"Hezbollah officials here told us that they want to show that this is an achievement, both for the resistance and for Lebanon," she said.
The human remains handed over by Hezbollah to Israel are not those of two soldiers captured by Hezbollah in a 2006 cross-border raid, Amin said.
The raid sparked a fierce retaliation by the Israeli army against Hezbollah fighters in Lebanon in a 34-day war.
Nabil Qaook, Hezbollah's leader in southern Lebanon, said the organisation would continue to seek the release of Lebanese prisoners held in Israeli jails.
"The issue of prisoners is not only the top national responsibility, but it is also the ultimate ethical and humanitarian responsibility for us here in Lebanon," he said.
"As it was yesterday, the issue of prisoners will remain today and tomorrow the top priority of Hezbollah in Lebanon."

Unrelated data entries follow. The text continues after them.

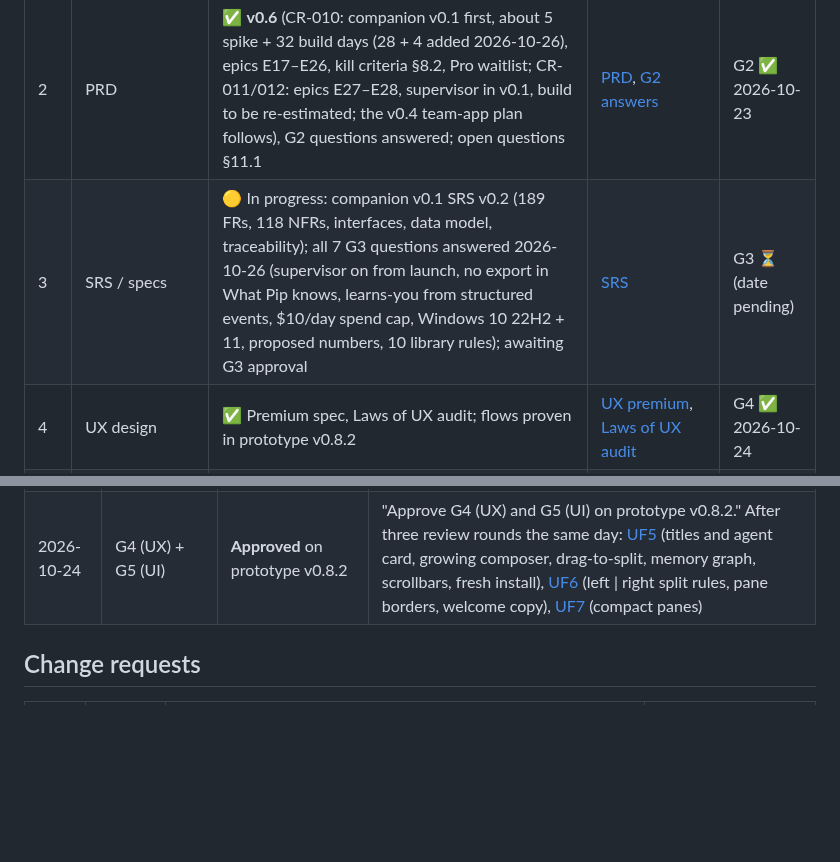
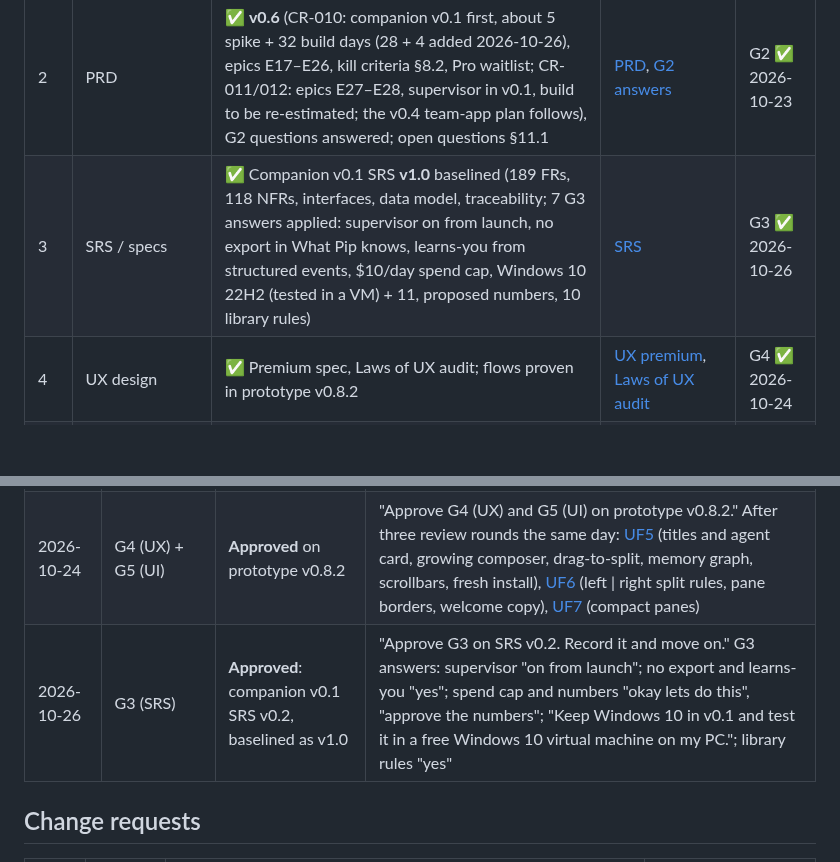
Before and after one commit to Majd-Alhakim/bench, a Markdown page: docs/process/STATUS.md, 2 parts joined by grey strips. GitHub-like rendering; blank space fills up the shorter version.

Commit message:
docs(process): record G3 approval; baseline the companion SRS as v1.0
Founder: "Approve G3 on SRS v0.2. Record it and move on."

Co-Authored-By: Claude Opus 5.5 <noreply@anthropic.com>

```diff
--- a/docs/process/STATUS.md
+++ b/docs/process/STATUS.md
@@ -12,7 +12,7 @@ Single source of truth for where the project is in the [lifecycle](LIFECYCLE.md)
 | 0 | Problem & validation | ✅ Spikes S0-1, SP-B1, M8 GO (2026-10-24); S0-2, S0-3 in Sprint 1 | [VISION](../VISION.md), [research](../research/), [risk facts](../research/risk-facts-2026-10-23.md) | G0 ✅ 2026-10-24 |
 | 1 | Requirements / BRD | ✅ v1.0 baselined; **v1.5** applies CR-001…012 (CR-010: companion first, UC-54–UC-64, BR-98–BR-119; team app deferred; CR-011/012: the notch and panel, meter, trial and taste, accounts, UC-65–UC-67, BR-120–BR-129, supervisor always on); open items §10 #56–#58, #60–#63 | [BRD](../requirements/BRD.md), [interviews](../requirements/interviews/) | G1 ✅ 2026-10-22 |
 | 2 | PRD | ✅ **v0.6** (CR-010: companion v0.1 first, about 5 spike + 32 build days (28 + 4 added 2026-10-26), epics E17–E26, kill criteria §8.2, Pro waitlist; CR-011/012: epics E27–E28, supervisor in v0.1, build to be re-estimated; the v0.4 team-app plan follows), G2 questions answered; open questions §11.1 | [PRD](../requirements/PRD.md), [G2 answers](../requirements/interviews/2026-10-23-g2-answers.md) | G2 ✅ 2026-10-23 |
-| 3 | SRS / specs | 🟡 In progress: companion v0.1 SRS v0.2 (189 FRs, 118 NFRs, interfaces, data model, traceability); all 7 G3 questions answered 2026-10-26 (supervisor on from launch, no export in What Pip knows, learns-you from structured events, $10/day spend cap, Windows 10 22H2 + 11, proposed numbers, 10 library rules); awaiting G3 approval | [SRS](../requirements/SRS.md) | G3 ⏳ (date pending) |
+| 3 | SRS / specs | ✅ Companion v0.1 SRS **v1.0** baselined (189 FRs, 118 NFRs, interfaces, data model, traceability; 7 G3 answers applied: supervisor on from launch, no export in What Pip knows, learns-you from structured events, $10/day spend cap, Windows 10 22H2 (tested in a VM) + 11, proposed numbers, 10 library rules) | [SRS](../requirements/SRS.md) | G3 ✅ 2026-10-26 |
 | 4 | UX design | ✅ Premium spec, Laws of UX audit; flows proven in prototype v0.8.2 | [UX premium](../design/ux/premium/README.md), [Laws of UX audit](../design/ux/laws-of-ux-audit.md) | G4 ✅ 2026-10-24 |
 | 5 | UI design & brand | ✅ Brand decided (Quartet logo, Porcelain/Ink/Cobalt, Instrument Sans, sounds, dark first); hi-fi prototype **v0.8.2** (review rounds 5–7 applied); **name: Eucas** (one agent is a Euca) | [DIRECTION](../design/ui/DIRECTION.md), [prototype](../design/ui/prototype/direction.html), [brand](../design/ui/brand/BRAND.md), [system](../design/ui/system/DESIGN-SYSTEM.md) | G5 ✅ 2026-10-24 |
 | 6 | Backlog & Sprint 1 | ⚪ Not started (stories drafted in PRD v0.2 Appendix A) | GitHub Issues / board | G6 ⏳ |
@@ -34,6 +34,7 @@ Product model · auth (ADR-0002) · **Electron accepted (ADR-0001)** · repo con
 | 2026-10-23 | G2 (PRD) | **Approved with changes**: PRD v0.3, BRD v1.2 | Accepted 8 recommendations; changed Q3 (browser asks only at first sign-in), Q4 (model auto by complexity, changeable), Q5 (agents never delete on the computer), Q6 (drafts only, never send or post). Recorded as CR-008 |
 | 2026-10-24 | G0 (Problem & feasibility) | **Approved (go)** on spikes S0-1, SP-B1 and M8 ([reports](../spikes/)) | "Approve G0: go on S0-1, SP-B1 and M8. Record it and move on." S0-2 and S0-3 run in Sprint 1 |
 | 2026-10-24 | G4 (UX) + G5 (UI) | **Approved** on prototype v0.8.2 | "Approve G4 (UX) and G5 (UI) on prototype v0.8.2." After three review rounds the same day: [UF5](../requirements/interviews/2026-10-24-ui-feedback-5.md) (titles and agent card, growing composer, drag-to-split, memory graph, scrollbars, fresh install), [UF6](../requirements/interviews/2026-10-24-ui-feedback-6.md) (left \| right split rules, pane borders, welcome copy), [UF7](../requirements/interviews/2026-10-24-ui-feedback-7.md) (compact panes) |
+| 2026-10-26 | G3 (SRS) | **Approved**: companion v0.1 SRS v0.2, baselined as v1.0 | "Approve G3 on SRS v0.2. Record it and move on." G3 answers: supervisor "on from launch"; no export and learns-you "yes"; spend cap and numbers "okay lets do this", "approve the numbers"; "Keep Windows 10 in v0.1 and test it in a free Windows 10 virtual machine on my PC."; library rules "yes" |
 
 ## Change requests
 
```
Also changed, not shown: other parts of docs/process/STATUS.md (+2 -2 lines), docs/requirements/SRS.md (+2 -2 lines).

Nissir was arrested in 2002 and was subsequently sentenced to six years in prison for collaborating with Hezbollah.
|Nissir crossed into Lebanon after |
serving a six-year term [EPA]
He has an Israeli Jewish mother and a Lebanese Muslim father and held Israeli citizenship at the time of his arrest.
He first joined his mother's family in Israel in 1982, during an Israeli invasion of Lebanon.
Nissir's brother Mohammed said Nassim told him in a phone call a month ago that "his jailers had placed him in solitary confinement in a bid to persuade him to abandon his plans to return to Lebanon with his two daughters, who are Israeli citizens".
Observers are mixed over whether Nissir's release can be seen as raising hopes for a broader prisoner exchange deal between Israel and Hezbollah.
Amin said speculation over a prisoner exchange had been fuelled by a recent statement made by Hezbollah's secretary-general.
"Hassan Nasrallah, the leader of Hezbollah, said [last week] that he hoped Lebanese prisoners [in Israel] would soon be released," Amin said.
"Many people are hoping that Nissir's release will be the beginning of a larger prisoner swap. From the speeches we heard here [in Naqoura]however, there was no such news."
Jacky Rowland, Al Jazeera's correspondent in Jerusalem, said that Israeli experts say they do not see a bigger exchange deal approaching.
"It would really be a coup for Hezbollah and increase Nasrallah's standing in the Arab world," she said.
"Clearly the Israeli government and indeed the Palestinian Authority in the West Bank are concerned about enhancing Nasrallah's standing in this way."
Israeli army radio reported on Monday that Israel was prepared to free five Lebanese prisoners and return the bodies of 10 Hezbollah fighters in exchange for the two Israeli soldiers.